Article | 16 Aoû, 2022

Progress Towards a New International Agreement to Combat Trafficking in Wildlife

An important hurdle has been cleared in the race to add a new protocol to end wildlife trafficking to the UN Convention against Transnational Organized Crime, and efforts should now be redoubled to build upon State support for this critical initiative, including by WCEL members.

In May 2022, the United Nations Commission on Crime Prevention and Criminal Justice (CCPCJ) resoundingly adopted a landmark resolution that, inter alia, formally invites States to provide their views on “possible responses, including the potential of an additional protocol to the United Nations Convention against Transnational Organized Crime (UNTOC), to address any gaps that may exist in the current international legal framework to prevent and combat illicit trafficking in wildlife”. By doing so, the CCPCJ has opened the door towards development of a fourth UNTOC protocol that would follow the other three in seeking to tackle the illegaility inherent in cross-border trafficking through enhanced international cooperation.

Resolution 31/1 is entitled ‘Strengthening the interational legal framework for international cooperation to prevent and combat illicit trafficking in wildlife’. The Resolution marks the most recent success in a torrent of efforts aimed at bringing this new global agreement to fruition. Barely a year ago, Costa Rica and Gabon became the first States to express the need for a new protocol to combat wildlife trafficking, which they articulated in a joint call to action.
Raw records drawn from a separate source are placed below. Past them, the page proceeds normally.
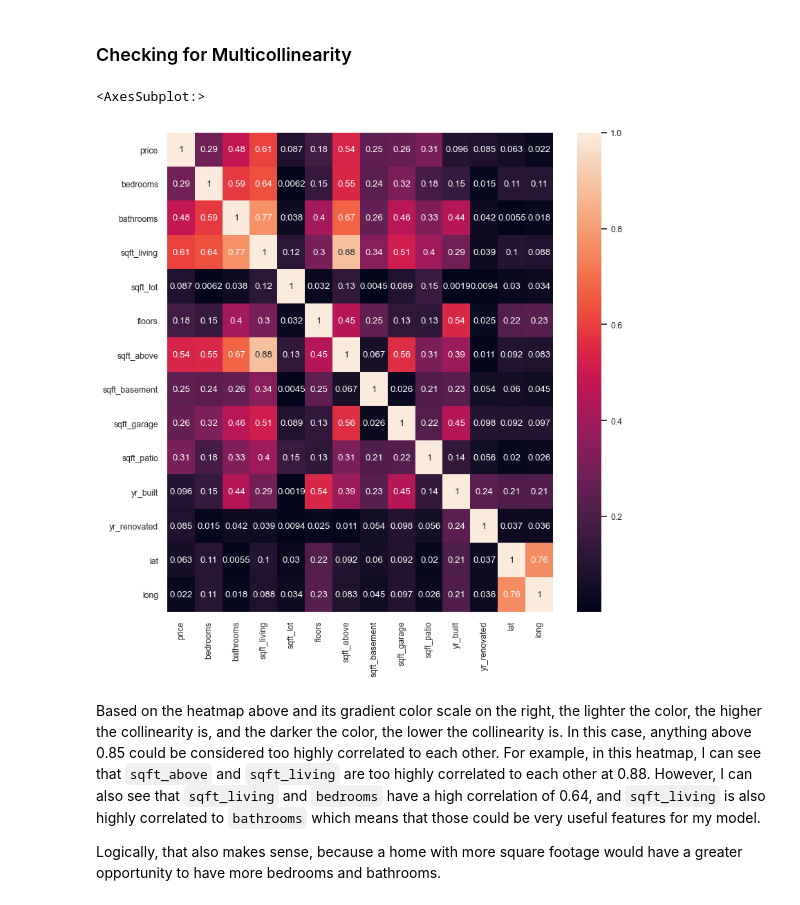
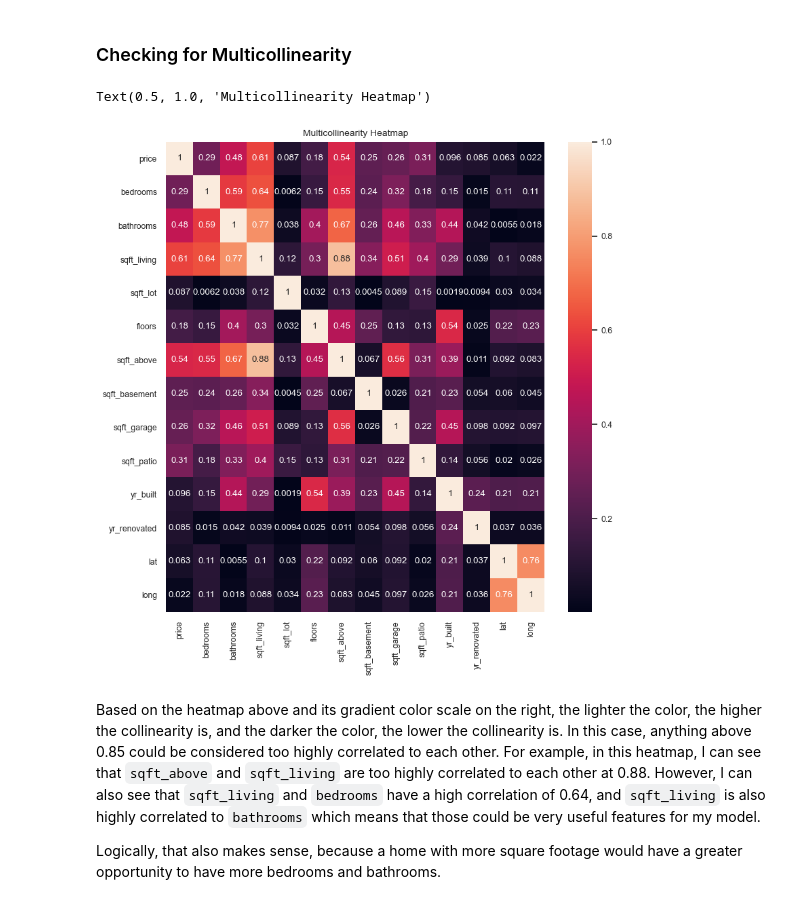
Before and after one commit to deannagould/kingcountyhousing, a Jupyter notebook: student.ipynb, the cells around one changed output. Cells and saved outputs as stored; diff of their text form; code cells hidden in the pictures.

```diff
--- a/student.ipynb
+++ b/student.ipynb
@@ -348,13 +348,14 @@ memory usage: 1.6+ KB
 # %%
 # Creating a heatmap for the numeric variables that exist at this point
 
 plt.figure(figsize=(9,9))
 sns.set_theme(font_scale=0.8)
 sns.color_palette("flare", as_cmap=True)
 sns.heatmap(X_corr, annot=True)
+plt.title('Multicollinearity Heatmap', fontsize=10)
 # %% [output]
-<AxesSubplot:>
+Text(0.5, 1.0, 'Multicollinearity Heatmap')
-[figure, old version]
+[figure, new version]
 # %% [markdown]
 Based on the heatmap above and its gradient color scale on the right, the lighter the color, the higher the collinearity is, and the darker the color, the lower the collinearity is. In this case, anything above 0.85 could be considered too highly correlated to each other. For example, in this heatmap, I can see that `sqft_above` and `sqft_living` are too highly correlated to each other at 0.88. However, I can also see that `sqft_living` and `bedrooms` have a high correlation of 0.64, and `sqft_living` is also highly correlated to `bathrooms` which means that those could be very useful features for my model.
 
```
Also changed, not shown: parts of 15 cells of this notebook, 7 other files.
This initiative was promptly bolstered when Angola announced that it was joining this call, with momentum continuing as Malawi offered its own public statement extolling the need for a new protocol. The European Commission, too, has said that it will promote the protocol’s adoption as part of its strategy to combat organised crime.

Remarkably, although the CCPCJ resolution was initially submitted by Angola, Kenya, and Peru, it ultimately gained an additional 12 state co-sponsors (Colombia, Ecuador, Egypt, Gabon, Ghana, Honduras, Malawi, Morocco, Mozambique, Paraguay, Philippines, and United States of America), according to the Global Initiative to End Wildlife Crime, of which the IUCN WCEL is a proud international champion.

The biodiversity of flora and fauna found among these supporting States is immeasurable in both size and importance, and attests to the critical need to protect wildlife from falling prey to international trafficking. This scourge and its multi-faceted repercussions are identified throughout the CCPCJ resolution. So it was heartening to see support for a new protocol expressed by States across all five UN regional groups. Such global support undoubtedly reflects the widespread recognition that a new protocol is necessary and timely to help safeguard wildlife, and fight the many harms resulting from its criminal trafficking.

“Gains made in tackling wildlife trafficking are both insufficient and fragile. We are still nowhere near ending these highly destructive crimes. Instead, they continue to escalate against a backdrop of rapidly changing environmental, human health, and security challenges. With this historic resolution, Angola, Kenya and Peru, together with 12 other co-sponsors, have paved the way for States to engage in a much needed, inclusive and constructive intergovernmental conversation on possible ways to strengthen the international framework for preventing and combating illicit wildlife trafficking, including the potential of an additional Protocol to the UNTOC. We will continue to offer our full support, upon request, to all States as they advance this critically important conversation.” John Scanlon AO, Chair of the Global Initiative to End Wildlife Crime (EWC).

The CCPCJ resolution now invites all member States to share their views on the merits of a new protocol on this issue, in anticipation of the CCPCJ’s next session, which will commence in April/May 2023.

The IUCN World Commission on Environmental Law  encourages its global network of environmental law and policy experts to express their support for, and their expert opinions on, a new protocol to combat wildlife trafficking, both within their own communities and directly to the State representatives with whom they interact professionally.


Article by the IUCN WCEL Environmental Security and Conflict Law Specialist Group:


The mission of the IUCN WCEL Environmental Security and Conflict Law Specialist Group is to encourage dialogue, discussion and action among the membership, and to serve as the source of legal expertise, in relation to environmental security and conflict issues.